Omit every picture while you reproduce the entries that follow word for word.

▸ **Data for review**:
┄┄┄┄┄┄┄┄┄┄
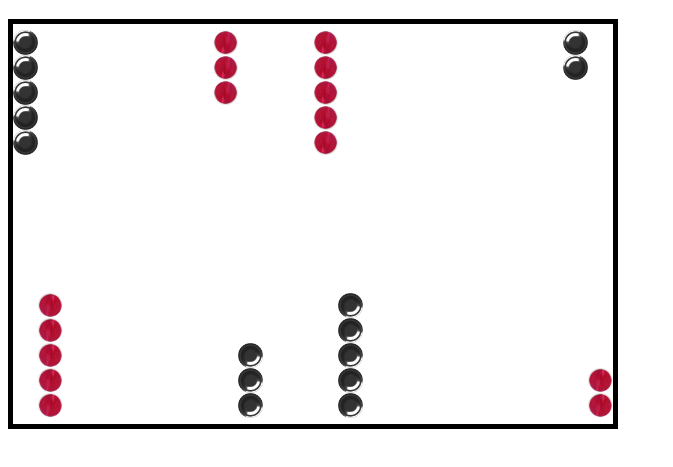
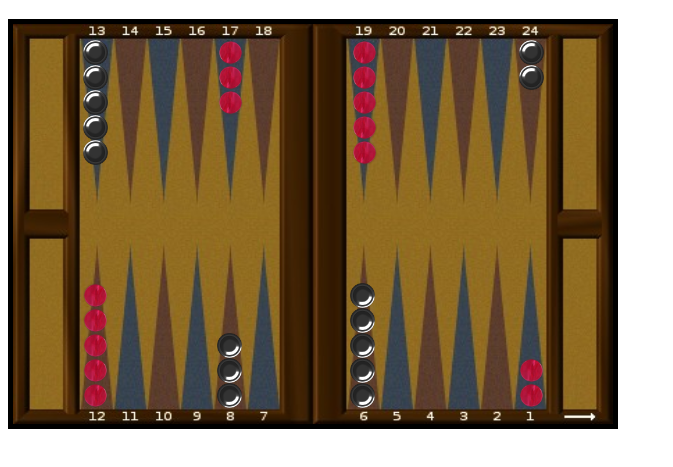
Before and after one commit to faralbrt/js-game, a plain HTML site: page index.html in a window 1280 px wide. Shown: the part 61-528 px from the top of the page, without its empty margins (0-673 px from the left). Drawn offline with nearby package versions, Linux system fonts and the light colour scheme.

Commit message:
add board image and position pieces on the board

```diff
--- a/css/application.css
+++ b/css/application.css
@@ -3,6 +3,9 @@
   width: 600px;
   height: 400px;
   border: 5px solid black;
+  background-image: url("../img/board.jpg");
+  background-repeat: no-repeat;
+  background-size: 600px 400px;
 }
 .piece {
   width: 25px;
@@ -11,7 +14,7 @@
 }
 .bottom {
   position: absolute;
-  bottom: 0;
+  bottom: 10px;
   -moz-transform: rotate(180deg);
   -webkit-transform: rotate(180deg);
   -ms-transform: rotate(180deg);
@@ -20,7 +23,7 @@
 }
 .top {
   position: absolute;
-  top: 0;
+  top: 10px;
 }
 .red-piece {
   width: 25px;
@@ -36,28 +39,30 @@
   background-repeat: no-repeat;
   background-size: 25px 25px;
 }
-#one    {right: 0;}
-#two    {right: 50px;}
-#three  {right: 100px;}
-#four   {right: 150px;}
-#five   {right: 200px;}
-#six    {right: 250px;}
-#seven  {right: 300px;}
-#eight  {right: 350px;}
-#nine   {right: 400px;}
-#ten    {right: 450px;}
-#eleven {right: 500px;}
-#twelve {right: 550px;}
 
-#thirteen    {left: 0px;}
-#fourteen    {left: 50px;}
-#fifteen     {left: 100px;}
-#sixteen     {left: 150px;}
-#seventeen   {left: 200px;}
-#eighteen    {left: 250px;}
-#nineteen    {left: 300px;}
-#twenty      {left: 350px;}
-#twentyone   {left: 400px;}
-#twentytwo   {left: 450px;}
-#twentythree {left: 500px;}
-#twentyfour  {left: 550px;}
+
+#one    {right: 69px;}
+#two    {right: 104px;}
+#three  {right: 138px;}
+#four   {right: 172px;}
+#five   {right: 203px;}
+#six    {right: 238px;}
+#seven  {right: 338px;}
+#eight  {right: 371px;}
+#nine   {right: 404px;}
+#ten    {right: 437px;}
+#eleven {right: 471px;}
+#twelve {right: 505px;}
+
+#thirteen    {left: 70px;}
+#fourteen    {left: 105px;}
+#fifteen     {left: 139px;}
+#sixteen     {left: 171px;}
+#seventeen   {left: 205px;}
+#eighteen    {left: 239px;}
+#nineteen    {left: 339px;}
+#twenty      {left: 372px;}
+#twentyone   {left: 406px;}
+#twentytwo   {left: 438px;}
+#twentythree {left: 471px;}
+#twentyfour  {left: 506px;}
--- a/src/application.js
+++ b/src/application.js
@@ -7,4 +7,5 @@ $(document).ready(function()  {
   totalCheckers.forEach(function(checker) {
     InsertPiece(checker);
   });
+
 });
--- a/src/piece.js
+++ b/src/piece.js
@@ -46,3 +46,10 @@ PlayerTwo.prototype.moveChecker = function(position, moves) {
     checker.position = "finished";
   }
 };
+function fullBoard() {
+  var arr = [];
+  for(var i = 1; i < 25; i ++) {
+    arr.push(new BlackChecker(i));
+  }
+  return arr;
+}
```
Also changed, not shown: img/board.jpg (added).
┄┄┄┄┄┄┄┄┄┄
▸ **Your response**:
Before and after one commit to faralbrt/js-game, a plain HTML site: page index.html in a window 1280 px wide. Shown: the part 61-528 px from the top of the page, without its empty margins (0-673 px from the left). Drawn offline with nearby package versions, Linux system fonts and the light colour scheme.

Commit message:
add board image and position pieces on the board

```diff
--- a/css/application.css
+++ b/css/application.css
@@ -3,6 +3,9 @@
   width: 600px;
   height: 400px;
   border: 5px solid black;
+  background-image: url("../img/board.jpg");
+  background-repeat: no-repeat;
+  background-size: 600px 400px;
 }
 .piece {
   width: 25px;
@@ -11,7 +14,7 @@
 }
 .bottom {
   position: absolute;
-  bottom: 0;
+  bottom: 10px;
   -moz-transform: rotate(180deg);
   -webkit-transform: rotate(180deg);
   -ms-transform: rotate(180deg);
@@ -20,7 +23,7 @@
 }
 .top {
   position: absolute;
-  top: 0;
+  top: 10px;
 }
 .red-piece {
   width: 25px;
@@ -36,28 +39,30 @@
   background-repeat: no-repeat;
   background-size: 25px 25px;
 }
-#one    {right: 0;}
-#two    {right: 50px;}
-#three  {right: 100px;}
-#four   {right: 150px;}
-#five   {right: 200px;}
-#six    {right: 250px;}
-#seven  {right: 300px;}
-#eight  {right: 350px;}
-#nine   {right: 400px;}
-#ten    {right: 450px;}
-#eleven {right: 500px;}
-#twelve {right: 550px;}
 
-#thirteen    {left: 0px;}
-#fourteen    {left: 50px;}
-#fifteen     {left: 100px;}
-#sixteen     {left: 150px;}
-#seventeen   {left: 200px;}
-#eighteen    {left: 250px;}
-#nineteen    {left: 300px;}
-#twenty      {left: 350px;}
-#twentyone   {left: 400px;}
-#twentytwo   {left: 450px;}
-#twentythree {left: 500px;}
-#twentyfour  {left: 550px;}
+
+#one    {right: 69px;}
+#two    {right: 104px;}
+#three  {right: 138px;}
+#four   {right: 172px;}
+#five   {right: 203px;}
+#six    {right: 238px;}
+#seven  {right: 338px;}
+#eight  {right: 371px;}
+#nine   {right: 404px;}
+#ten    {right: 437px;}
+#eleven {right: 471px;}
+#twelve {right: 505px;}
+
+#thirteen    {left: 70px;}
+#fourteen    {left: 105px;}
+#fifteen     {left: 139px;}
+#sixteen     {left: 171px;}
+#seventeen   {left: 205px;}
+#eighteen    {left: 239px;}
+#nineteen    {left: 339px;}
+#twenty      {left: 372px;}
+#twentyone   {left: 406px;}
+#twentytwo   {left: 438px;}
+#twentythree {left: 471px;}
+#twentyfour  {left: 506px;}
--- a/src/application.js
+++ b/src/application.js
@@ -7,4 +7,5 @@ $(document).ready(function()  {
   totalCheckers.forEach(function(checker) {
     InsertPiece(checker);
   });
+
 });
--- a/src/piece.js
+++ b/src/piece.js
@@ -46,3 +46,10 @@ PlayerTwo.prototype.moveChecker = function(position, moves) {
     checker.position = "finished";
   }
 };
+function fullBoard() {
+  var arr = [];
+  for(var i = 1; i < 25; i ++) {
+    arr.push(new BlackChecker(i));
+  }
+  return arr;
+}
```
Also changed, not shown: img/board.jpg (added).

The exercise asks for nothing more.